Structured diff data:
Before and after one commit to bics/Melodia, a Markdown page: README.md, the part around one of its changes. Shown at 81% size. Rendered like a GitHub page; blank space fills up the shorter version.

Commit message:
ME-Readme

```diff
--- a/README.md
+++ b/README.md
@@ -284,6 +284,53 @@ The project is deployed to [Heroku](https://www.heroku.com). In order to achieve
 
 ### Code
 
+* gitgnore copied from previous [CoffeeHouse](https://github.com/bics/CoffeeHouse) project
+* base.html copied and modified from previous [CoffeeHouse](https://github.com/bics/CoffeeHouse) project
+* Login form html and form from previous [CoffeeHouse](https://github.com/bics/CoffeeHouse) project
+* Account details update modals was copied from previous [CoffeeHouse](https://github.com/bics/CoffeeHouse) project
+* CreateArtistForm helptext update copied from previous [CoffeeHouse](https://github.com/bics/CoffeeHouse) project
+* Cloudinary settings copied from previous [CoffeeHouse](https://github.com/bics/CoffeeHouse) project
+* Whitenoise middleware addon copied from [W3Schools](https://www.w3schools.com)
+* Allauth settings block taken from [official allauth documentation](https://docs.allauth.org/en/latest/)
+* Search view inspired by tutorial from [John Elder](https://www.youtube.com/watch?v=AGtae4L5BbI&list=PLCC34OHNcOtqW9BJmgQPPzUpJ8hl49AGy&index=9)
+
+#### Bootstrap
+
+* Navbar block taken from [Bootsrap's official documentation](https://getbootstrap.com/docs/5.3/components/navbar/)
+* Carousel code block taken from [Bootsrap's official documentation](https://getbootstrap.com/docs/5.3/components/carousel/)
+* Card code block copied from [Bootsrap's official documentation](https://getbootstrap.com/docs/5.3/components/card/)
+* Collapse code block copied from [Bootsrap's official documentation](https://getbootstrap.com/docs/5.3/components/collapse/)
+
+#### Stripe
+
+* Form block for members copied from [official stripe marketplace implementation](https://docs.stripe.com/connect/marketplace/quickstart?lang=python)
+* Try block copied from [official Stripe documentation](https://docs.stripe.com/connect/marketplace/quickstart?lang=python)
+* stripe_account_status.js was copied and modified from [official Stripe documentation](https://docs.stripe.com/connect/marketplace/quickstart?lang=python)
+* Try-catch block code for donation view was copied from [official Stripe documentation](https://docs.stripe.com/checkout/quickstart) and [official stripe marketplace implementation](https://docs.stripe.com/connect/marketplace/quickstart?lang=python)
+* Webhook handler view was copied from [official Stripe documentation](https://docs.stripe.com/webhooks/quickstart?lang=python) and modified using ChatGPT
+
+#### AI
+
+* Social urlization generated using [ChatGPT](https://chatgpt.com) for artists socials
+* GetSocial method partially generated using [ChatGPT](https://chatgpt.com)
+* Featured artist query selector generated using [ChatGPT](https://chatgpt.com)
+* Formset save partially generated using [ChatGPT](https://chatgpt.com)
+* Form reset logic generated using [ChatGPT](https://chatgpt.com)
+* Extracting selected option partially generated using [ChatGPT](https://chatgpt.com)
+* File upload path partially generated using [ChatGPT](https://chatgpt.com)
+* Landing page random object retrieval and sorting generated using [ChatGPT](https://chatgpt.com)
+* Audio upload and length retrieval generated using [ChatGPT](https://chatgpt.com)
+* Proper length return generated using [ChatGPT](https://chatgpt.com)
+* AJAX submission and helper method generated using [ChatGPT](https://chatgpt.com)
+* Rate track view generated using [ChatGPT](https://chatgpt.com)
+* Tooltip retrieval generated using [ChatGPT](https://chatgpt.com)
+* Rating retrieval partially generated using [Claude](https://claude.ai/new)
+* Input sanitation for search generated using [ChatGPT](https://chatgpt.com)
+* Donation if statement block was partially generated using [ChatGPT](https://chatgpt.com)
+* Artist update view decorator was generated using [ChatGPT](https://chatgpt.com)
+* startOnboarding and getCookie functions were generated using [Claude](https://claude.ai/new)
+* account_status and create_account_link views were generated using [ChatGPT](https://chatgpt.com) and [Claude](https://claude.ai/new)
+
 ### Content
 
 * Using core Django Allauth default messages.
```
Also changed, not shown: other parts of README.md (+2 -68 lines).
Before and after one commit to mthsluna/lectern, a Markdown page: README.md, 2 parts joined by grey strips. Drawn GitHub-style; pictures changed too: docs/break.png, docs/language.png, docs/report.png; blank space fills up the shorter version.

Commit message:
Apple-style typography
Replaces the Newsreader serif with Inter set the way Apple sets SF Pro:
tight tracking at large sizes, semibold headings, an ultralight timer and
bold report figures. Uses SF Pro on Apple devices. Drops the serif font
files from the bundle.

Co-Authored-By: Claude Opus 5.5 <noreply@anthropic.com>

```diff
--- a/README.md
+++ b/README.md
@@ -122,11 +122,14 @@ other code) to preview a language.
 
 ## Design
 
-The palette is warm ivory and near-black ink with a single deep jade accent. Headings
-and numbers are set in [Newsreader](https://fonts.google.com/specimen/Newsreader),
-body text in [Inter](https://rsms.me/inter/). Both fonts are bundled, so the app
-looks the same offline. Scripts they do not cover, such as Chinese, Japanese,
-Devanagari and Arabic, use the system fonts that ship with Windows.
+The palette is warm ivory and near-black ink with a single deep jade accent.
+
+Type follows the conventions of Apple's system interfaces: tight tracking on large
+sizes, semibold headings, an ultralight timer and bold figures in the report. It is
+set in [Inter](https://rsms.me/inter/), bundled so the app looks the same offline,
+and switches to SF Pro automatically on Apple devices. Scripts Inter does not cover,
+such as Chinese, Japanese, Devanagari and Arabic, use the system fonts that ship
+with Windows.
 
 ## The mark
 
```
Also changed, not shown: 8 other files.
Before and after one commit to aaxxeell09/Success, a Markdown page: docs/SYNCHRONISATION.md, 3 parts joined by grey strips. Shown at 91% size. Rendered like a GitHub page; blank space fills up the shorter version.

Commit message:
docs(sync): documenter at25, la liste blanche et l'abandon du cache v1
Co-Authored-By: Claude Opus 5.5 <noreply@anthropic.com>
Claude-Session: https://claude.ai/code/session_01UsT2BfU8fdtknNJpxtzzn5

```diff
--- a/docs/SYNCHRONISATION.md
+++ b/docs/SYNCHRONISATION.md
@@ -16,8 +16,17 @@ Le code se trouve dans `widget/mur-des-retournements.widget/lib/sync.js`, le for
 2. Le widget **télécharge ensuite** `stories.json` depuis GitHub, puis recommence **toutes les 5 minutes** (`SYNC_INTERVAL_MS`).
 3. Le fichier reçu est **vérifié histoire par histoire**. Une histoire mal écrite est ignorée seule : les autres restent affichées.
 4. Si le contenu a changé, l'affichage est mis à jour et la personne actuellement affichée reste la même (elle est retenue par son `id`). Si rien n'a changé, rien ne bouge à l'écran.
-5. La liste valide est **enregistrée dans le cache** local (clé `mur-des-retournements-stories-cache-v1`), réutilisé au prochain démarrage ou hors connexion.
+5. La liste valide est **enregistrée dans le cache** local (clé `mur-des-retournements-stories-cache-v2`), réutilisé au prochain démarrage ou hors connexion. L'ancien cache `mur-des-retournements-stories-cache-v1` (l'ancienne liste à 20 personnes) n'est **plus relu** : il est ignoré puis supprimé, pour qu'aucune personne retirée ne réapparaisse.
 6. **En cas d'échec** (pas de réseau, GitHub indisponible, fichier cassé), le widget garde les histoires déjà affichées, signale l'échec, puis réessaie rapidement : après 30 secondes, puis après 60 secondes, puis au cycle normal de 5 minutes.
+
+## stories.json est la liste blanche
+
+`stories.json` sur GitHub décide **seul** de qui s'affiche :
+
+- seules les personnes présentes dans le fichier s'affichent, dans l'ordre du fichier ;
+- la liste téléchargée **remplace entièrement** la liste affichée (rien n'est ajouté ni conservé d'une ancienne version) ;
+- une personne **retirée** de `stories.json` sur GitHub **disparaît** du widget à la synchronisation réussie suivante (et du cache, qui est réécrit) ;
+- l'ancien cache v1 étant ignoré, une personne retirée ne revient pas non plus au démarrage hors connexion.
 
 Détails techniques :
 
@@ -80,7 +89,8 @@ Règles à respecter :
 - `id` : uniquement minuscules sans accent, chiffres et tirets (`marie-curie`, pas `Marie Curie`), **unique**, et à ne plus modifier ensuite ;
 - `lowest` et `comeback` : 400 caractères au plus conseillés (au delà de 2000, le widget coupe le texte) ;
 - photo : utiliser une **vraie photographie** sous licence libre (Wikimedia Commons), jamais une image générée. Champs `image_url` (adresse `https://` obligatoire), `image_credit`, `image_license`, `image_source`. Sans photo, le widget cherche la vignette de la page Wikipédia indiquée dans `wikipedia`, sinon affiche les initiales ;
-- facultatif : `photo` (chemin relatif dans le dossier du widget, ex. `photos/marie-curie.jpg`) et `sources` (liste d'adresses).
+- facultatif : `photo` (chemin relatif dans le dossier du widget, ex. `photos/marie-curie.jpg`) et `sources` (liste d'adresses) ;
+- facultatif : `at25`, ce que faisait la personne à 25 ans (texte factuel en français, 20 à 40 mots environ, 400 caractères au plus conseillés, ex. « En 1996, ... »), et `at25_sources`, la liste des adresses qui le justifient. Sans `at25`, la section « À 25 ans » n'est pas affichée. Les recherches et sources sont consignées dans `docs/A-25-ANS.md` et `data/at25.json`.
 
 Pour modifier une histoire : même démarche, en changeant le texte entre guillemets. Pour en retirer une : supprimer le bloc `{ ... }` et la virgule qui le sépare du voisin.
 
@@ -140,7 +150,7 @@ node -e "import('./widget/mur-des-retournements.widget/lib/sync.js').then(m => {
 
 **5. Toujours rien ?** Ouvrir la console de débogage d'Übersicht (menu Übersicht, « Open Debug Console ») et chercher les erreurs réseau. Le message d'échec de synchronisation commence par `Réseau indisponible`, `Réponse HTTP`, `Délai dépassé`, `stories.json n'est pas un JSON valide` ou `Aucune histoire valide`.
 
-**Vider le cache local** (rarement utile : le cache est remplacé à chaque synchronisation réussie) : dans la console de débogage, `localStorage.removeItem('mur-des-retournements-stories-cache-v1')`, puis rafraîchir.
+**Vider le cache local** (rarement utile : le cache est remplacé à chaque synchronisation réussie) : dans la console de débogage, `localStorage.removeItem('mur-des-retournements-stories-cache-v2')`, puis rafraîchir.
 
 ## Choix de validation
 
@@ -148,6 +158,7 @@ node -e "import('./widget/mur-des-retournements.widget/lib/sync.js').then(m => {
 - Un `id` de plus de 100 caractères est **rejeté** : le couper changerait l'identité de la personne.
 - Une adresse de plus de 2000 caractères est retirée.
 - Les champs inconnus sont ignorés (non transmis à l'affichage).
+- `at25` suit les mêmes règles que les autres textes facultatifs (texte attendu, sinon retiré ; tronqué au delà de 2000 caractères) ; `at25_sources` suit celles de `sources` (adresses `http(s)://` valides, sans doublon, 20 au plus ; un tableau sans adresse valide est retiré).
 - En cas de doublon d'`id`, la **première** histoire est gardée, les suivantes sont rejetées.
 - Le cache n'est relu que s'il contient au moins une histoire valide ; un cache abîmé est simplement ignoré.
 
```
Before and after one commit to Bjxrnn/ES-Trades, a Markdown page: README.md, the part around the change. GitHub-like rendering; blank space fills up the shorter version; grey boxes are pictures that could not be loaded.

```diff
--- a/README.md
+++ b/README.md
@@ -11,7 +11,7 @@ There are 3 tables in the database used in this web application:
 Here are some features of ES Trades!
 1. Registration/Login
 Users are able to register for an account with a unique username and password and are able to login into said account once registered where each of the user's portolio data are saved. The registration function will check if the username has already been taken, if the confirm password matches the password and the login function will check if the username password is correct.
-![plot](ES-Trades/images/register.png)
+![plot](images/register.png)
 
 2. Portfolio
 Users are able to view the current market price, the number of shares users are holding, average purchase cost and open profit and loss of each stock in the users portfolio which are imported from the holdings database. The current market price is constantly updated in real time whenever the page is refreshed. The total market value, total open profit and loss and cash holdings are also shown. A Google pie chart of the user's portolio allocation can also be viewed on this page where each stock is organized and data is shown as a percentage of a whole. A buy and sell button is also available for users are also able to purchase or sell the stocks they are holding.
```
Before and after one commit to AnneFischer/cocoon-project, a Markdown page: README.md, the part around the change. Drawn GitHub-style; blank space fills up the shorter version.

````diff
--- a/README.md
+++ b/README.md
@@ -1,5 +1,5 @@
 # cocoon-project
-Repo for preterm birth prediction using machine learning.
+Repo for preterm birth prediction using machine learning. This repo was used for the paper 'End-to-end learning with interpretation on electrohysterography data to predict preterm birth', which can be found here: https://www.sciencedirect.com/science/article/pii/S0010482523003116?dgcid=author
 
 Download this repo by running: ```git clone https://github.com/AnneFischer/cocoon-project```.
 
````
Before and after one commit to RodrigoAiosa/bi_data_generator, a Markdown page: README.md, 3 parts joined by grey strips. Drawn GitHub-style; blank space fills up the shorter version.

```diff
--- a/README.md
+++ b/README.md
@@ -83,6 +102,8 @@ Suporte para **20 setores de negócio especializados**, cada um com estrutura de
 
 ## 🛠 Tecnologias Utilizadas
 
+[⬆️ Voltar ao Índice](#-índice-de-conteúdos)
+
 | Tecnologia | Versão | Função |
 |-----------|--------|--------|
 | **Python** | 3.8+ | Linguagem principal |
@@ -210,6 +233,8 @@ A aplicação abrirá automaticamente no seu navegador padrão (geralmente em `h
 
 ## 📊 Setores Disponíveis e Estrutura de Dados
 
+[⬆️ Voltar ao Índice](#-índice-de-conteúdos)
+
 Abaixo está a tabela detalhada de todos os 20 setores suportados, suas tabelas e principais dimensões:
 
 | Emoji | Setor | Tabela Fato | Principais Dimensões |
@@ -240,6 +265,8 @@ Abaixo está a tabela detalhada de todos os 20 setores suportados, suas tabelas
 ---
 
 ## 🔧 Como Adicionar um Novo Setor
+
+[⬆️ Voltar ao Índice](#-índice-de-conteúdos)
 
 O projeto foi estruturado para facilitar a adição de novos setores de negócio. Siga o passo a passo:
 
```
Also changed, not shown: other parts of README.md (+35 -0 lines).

TASK BRIEF →
Count every line above that holds the string "fonts" and give the total, nothing more.

WORKED SOLUTION →
4